Data entries:
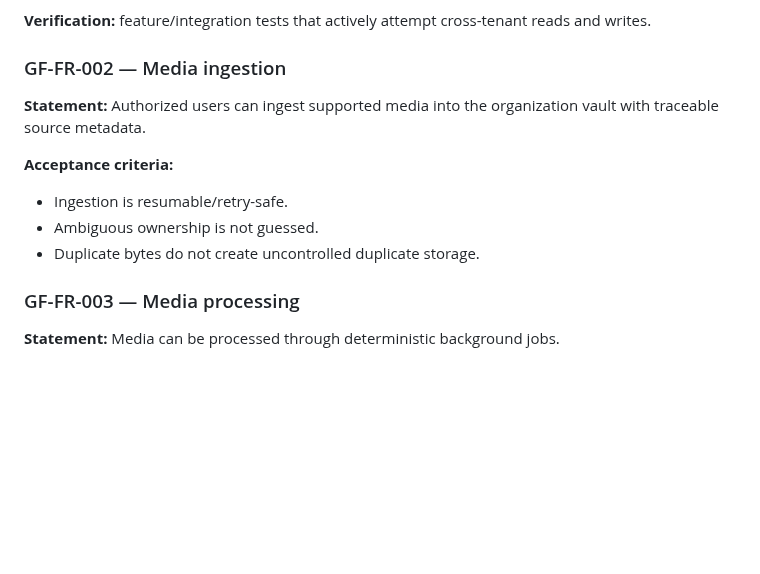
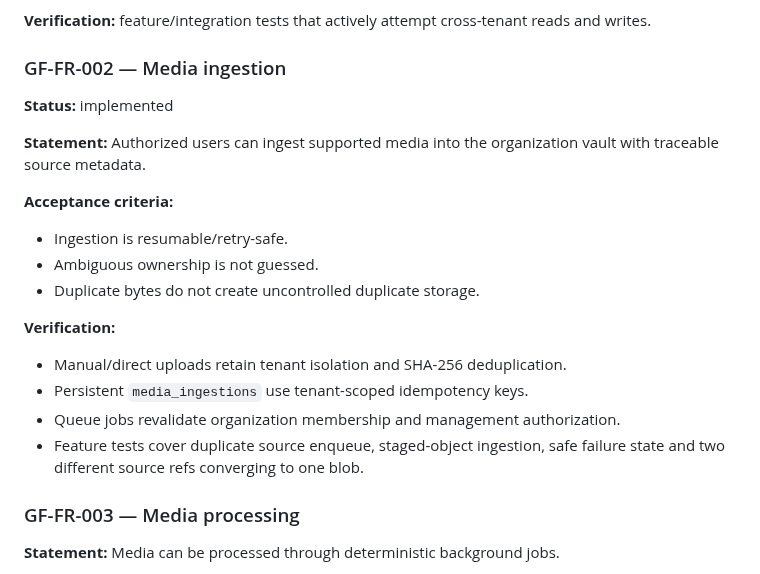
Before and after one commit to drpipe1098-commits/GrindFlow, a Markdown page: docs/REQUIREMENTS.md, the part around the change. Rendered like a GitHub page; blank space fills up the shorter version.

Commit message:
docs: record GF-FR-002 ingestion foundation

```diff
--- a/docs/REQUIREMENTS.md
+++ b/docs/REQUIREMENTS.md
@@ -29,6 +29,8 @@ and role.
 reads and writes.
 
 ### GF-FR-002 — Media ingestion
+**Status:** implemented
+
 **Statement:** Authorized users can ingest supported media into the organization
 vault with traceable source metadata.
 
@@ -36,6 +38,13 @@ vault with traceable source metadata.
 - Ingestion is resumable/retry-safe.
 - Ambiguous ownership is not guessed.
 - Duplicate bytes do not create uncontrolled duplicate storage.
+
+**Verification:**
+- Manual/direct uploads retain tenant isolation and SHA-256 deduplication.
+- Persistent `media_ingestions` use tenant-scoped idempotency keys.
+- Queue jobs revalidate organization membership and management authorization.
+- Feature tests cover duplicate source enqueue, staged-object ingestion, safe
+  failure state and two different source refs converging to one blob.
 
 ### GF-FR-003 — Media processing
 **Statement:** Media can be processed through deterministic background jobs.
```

REQUIREMENT – Write every line above out again exactly; pictures do not belong in the copy.

ANSWER SECTION –
Before and after one commit to drpipe1098-commits/GrindFlow, a Markdown page: docs/REQUIREMENTS.md, the part around the change. Rendered like a GitHub page; blank space fills up the shorter version.

Commit message:
docs: record GF-FR-002 ingestion foundation

```diff
--- a/docs/REQUIREMENTS.md
+++ b/docs/REQUIREMENTS.md
@@ -29,6 +29,8 @@ and role.
 reads and writes.
 
 ### GF-FR-002 — Media ingestion
+**Status:** implemented
+
 **Statement:** Authorized users can ingest supported media into the organization
 vault with traceable source metadata.
 
@@ -36,6 +38,13 @@ vault with traceable source metadata.
 - Ingestion is resumable/retry-safe.
 - Ambiguous ownership is not guessed.
 - Duplicate bytes do not create uncontrolled duplicate storage.
+
+**Verification:**
+- Manual/direct uploads retain tenant isolation and SHA-256 deduplication.
+- Persistent `media_ingestions` use tenant-scoped idempotency keys.
+- Queue jobs revalidate organization membership and management authorization.
+- Feature tests cover duplicate source enqueue, staged-object ingestion, safe
+  failure state and two different source refs converging to one blob.
 
 ### GF-FR-003 — Media processing
 **Statement:** Media can be processed through deterministic background jobs.
```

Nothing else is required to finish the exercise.